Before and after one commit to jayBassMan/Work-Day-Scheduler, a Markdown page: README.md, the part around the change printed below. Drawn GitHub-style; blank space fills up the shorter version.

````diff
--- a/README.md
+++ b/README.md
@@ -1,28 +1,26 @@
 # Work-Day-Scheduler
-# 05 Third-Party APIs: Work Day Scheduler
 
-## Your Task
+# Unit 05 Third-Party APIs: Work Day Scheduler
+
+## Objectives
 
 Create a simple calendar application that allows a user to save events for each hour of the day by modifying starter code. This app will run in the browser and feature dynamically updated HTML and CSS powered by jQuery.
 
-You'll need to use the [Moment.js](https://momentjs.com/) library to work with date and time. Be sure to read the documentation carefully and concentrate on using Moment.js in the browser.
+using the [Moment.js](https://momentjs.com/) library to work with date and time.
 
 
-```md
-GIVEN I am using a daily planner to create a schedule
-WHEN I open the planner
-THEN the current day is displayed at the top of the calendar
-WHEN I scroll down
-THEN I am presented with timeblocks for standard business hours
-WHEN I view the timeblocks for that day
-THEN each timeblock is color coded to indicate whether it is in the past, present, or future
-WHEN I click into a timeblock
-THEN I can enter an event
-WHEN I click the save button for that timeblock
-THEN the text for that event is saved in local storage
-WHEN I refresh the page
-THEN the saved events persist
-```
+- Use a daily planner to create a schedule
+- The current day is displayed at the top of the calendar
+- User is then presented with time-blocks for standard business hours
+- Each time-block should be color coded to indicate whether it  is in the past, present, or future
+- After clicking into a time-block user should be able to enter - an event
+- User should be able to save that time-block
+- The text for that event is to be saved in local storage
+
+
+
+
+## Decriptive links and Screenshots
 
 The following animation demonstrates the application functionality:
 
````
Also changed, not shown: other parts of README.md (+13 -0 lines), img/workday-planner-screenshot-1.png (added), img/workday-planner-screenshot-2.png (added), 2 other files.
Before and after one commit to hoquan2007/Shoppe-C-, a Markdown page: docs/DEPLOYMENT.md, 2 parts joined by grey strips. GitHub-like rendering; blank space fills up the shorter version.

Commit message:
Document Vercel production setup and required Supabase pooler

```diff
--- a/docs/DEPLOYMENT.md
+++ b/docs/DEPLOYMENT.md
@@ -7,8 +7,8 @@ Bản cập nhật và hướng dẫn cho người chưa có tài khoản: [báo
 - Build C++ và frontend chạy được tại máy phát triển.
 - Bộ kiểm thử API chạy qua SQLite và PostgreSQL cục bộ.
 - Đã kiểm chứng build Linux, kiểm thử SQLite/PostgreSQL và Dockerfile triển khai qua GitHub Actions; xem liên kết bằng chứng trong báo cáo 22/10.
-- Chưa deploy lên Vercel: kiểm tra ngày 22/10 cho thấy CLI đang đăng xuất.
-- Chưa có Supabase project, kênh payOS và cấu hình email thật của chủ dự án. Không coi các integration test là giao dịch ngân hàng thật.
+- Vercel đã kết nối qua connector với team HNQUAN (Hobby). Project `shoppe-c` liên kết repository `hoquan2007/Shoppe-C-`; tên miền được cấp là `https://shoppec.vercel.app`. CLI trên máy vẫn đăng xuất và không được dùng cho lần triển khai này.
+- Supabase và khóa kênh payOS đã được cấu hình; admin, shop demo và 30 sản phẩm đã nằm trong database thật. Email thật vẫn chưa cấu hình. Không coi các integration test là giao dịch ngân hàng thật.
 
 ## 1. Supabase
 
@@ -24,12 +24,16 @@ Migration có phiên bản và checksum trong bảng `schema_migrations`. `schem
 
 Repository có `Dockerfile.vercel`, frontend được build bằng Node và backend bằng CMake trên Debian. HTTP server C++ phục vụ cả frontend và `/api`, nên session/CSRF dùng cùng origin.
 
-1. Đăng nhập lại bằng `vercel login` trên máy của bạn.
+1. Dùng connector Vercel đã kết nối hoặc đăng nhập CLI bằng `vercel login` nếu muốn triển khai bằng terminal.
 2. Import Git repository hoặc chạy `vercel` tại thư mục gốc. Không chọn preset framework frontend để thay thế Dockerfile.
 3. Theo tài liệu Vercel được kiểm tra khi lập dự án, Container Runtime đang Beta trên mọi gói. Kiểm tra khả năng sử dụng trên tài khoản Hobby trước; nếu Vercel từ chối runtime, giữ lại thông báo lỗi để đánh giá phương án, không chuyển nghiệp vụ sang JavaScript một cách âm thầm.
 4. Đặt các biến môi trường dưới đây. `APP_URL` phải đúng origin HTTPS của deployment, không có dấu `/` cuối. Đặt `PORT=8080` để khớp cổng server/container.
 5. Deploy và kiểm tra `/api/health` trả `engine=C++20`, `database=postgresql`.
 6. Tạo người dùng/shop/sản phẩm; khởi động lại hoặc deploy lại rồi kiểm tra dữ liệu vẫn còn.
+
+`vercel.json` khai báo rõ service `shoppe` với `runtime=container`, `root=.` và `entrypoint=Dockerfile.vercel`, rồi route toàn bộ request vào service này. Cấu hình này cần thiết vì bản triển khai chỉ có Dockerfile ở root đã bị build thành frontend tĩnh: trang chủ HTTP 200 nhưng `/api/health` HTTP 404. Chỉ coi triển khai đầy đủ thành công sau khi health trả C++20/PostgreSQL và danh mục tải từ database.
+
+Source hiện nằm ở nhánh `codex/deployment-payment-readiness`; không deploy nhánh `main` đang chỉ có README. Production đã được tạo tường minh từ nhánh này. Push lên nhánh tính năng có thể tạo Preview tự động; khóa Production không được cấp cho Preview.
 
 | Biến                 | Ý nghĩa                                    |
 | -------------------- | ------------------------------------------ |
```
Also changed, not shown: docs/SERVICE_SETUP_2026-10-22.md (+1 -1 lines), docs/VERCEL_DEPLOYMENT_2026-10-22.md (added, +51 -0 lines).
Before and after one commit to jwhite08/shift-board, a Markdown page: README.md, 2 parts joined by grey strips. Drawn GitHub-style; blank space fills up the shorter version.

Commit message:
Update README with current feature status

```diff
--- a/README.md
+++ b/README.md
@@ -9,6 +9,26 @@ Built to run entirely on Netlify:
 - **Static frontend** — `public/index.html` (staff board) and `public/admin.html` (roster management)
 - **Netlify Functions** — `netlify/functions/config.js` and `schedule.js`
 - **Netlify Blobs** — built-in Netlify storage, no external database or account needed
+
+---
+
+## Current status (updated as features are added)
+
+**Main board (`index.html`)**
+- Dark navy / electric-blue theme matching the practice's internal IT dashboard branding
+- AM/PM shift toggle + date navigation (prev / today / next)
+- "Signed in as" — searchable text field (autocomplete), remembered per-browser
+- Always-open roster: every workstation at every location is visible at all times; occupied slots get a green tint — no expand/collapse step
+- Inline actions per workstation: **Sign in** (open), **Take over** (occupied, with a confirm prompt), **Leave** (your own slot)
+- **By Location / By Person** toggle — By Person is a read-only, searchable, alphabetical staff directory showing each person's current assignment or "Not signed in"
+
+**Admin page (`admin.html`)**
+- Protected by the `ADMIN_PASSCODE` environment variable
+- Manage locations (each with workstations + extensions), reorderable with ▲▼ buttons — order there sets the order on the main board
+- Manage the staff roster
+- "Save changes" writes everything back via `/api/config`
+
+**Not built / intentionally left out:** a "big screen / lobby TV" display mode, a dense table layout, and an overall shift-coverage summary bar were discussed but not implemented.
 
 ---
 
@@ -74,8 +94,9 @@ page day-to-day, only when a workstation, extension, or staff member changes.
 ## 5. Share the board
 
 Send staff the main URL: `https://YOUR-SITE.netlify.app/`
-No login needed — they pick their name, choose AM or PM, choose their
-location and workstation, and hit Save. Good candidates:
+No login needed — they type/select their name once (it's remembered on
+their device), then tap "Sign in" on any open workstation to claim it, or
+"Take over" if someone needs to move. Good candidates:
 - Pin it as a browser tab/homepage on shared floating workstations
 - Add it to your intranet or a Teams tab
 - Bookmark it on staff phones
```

• • • •

YOUR OBJECTIVE ▸
Would you please copy every line in the data that contains the word "storage"?

EXERCISE ANSWER ▸
-THEN the text for that event is saved in local storage
+- The text for that event is to be saved in local storage
 - **Netlify Blobs** — built-in Netlify storage, no external database or account needed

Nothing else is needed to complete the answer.